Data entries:

■ ■ ■ ■

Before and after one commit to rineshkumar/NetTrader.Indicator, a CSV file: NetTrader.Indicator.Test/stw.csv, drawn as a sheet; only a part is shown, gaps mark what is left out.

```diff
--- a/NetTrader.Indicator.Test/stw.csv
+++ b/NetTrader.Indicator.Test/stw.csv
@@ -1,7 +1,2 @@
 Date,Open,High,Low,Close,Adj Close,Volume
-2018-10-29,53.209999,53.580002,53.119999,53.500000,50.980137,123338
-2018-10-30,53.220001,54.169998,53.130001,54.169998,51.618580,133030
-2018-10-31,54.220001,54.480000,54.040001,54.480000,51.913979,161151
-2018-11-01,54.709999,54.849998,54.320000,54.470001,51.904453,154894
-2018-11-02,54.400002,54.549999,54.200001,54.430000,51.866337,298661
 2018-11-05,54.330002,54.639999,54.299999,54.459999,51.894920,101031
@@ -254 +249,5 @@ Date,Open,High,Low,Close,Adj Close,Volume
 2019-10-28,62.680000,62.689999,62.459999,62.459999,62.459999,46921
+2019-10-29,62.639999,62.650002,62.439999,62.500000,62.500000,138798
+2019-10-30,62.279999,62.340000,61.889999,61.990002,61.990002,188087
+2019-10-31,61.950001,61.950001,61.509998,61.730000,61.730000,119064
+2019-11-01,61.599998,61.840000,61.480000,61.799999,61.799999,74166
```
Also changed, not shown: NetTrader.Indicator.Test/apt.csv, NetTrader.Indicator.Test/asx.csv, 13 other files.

■ ■ ■ ■

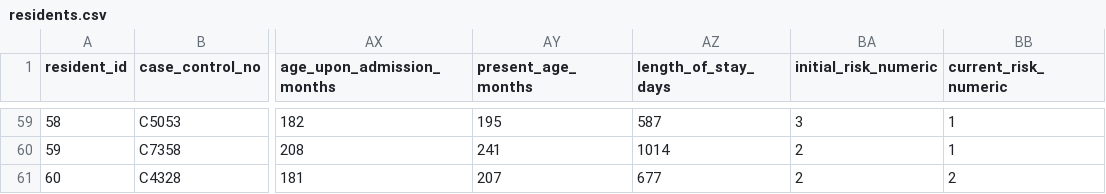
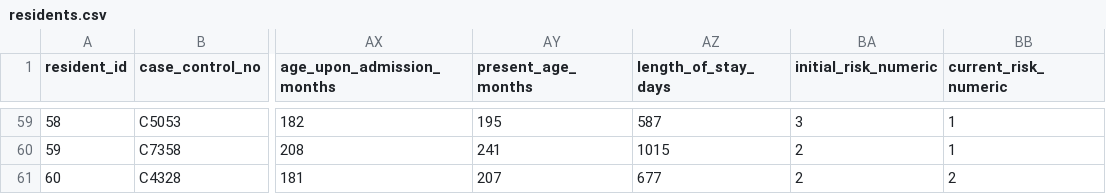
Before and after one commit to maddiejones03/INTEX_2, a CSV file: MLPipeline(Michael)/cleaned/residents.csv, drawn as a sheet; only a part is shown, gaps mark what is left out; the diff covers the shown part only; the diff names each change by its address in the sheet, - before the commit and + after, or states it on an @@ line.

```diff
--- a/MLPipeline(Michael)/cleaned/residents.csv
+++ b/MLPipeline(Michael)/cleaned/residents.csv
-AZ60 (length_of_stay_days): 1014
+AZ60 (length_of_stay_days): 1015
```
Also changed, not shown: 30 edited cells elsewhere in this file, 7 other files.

■ ■ ■ ■

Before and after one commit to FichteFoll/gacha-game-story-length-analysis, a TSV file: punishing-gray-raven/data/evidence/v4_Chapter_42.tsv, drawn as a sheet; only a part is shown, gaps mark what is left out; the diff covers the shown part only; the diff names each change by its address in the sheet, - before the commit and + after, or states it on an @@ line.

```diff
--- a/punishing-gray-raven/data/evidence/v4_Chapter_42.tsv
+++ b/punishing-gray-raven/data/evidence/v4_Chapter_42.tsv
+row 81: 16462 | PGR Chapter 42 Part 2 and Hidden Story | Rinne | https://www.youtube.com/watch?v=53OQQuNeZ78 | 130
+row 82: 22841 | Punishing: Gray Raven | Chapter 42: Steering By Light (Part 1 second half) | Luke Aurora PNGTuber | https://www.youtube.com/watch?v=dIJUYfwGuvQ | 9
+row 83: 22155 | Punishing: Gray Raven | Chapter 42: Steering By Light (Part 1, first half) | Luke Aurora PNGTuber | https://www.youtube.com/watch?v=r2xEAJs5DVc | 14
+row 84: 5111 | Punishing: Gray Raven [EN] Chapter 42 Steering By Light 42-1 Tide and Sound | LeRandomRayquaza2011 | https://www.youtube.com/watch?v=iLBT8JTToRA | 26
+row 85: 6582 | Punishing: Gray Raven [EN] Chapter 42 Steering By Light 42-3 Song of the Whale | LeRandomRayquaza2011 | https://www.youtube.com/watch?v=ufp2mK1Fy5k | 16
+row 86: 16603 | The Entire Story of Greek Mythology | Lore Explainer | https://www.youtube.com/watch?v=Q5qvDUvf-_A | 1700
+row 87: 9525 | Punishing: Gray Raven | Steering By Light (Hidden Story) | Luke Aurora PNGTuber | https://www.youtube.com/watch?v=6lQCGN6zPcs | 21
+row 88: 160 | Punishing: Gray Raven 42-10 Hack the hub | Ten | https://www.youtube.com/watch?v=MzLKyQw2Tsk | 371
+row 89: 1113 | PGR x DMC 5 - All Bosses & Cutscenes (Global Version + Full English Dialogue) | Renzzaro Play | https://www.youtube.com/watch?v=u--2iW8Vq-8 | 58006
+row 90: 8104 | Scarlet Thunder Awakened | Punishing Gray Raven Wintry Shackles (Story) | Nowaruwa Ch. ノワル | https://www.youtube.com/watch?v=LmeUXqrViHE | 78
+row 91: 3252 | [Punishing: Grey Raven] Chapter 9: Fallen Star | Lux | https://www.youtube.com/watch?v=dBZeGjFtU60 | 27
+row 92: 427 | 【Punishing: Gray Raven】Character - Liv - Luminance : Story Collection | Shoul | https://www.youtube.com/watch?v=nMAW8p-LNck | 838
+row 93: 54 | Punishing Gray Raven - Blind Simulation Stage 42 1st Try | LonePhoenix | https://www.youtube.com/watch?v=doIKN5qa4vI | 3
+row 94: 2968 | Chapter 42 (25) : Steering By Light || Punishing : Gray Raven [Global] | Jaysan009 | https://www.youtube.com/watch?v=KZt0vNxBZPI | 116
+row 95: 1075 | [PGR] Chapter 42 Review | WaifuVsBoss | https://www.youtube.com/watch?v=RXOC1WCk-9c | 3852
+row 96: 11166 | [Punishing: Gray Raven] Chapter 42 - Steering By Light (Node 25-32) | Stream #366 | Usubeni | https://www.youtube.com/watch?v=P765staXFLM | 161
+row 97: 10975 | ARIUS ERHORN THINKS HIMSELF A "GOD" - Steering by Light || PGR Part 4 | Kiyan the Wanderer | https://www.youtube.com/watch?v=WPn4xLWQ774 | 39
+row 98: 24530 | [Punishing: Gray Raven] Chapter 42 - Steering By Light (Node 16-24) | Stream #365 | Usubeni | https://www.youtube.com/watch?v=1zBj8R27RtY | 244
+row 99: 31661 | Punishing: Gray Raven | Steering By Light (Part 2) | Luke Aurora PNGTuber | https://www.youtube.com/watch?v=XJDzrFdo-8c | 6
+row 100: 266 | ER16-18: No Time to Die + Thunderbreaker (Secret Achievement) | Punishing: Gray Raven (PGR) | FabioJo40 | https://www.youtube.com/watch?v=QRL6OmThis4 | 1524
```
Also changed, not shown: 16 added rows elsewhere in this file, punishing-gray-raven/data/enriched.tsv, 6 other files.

■ ■ ■ ■

EXERCISE: In the records above, locate every line with the string "High" and copy it.

WRITTEN ANSWER:
 Date,Open,High,Low,Close,Adj Close,Volume
@@ -254 +249,5 @@ Date,Open,High,Low,Close,Adj Close,Volume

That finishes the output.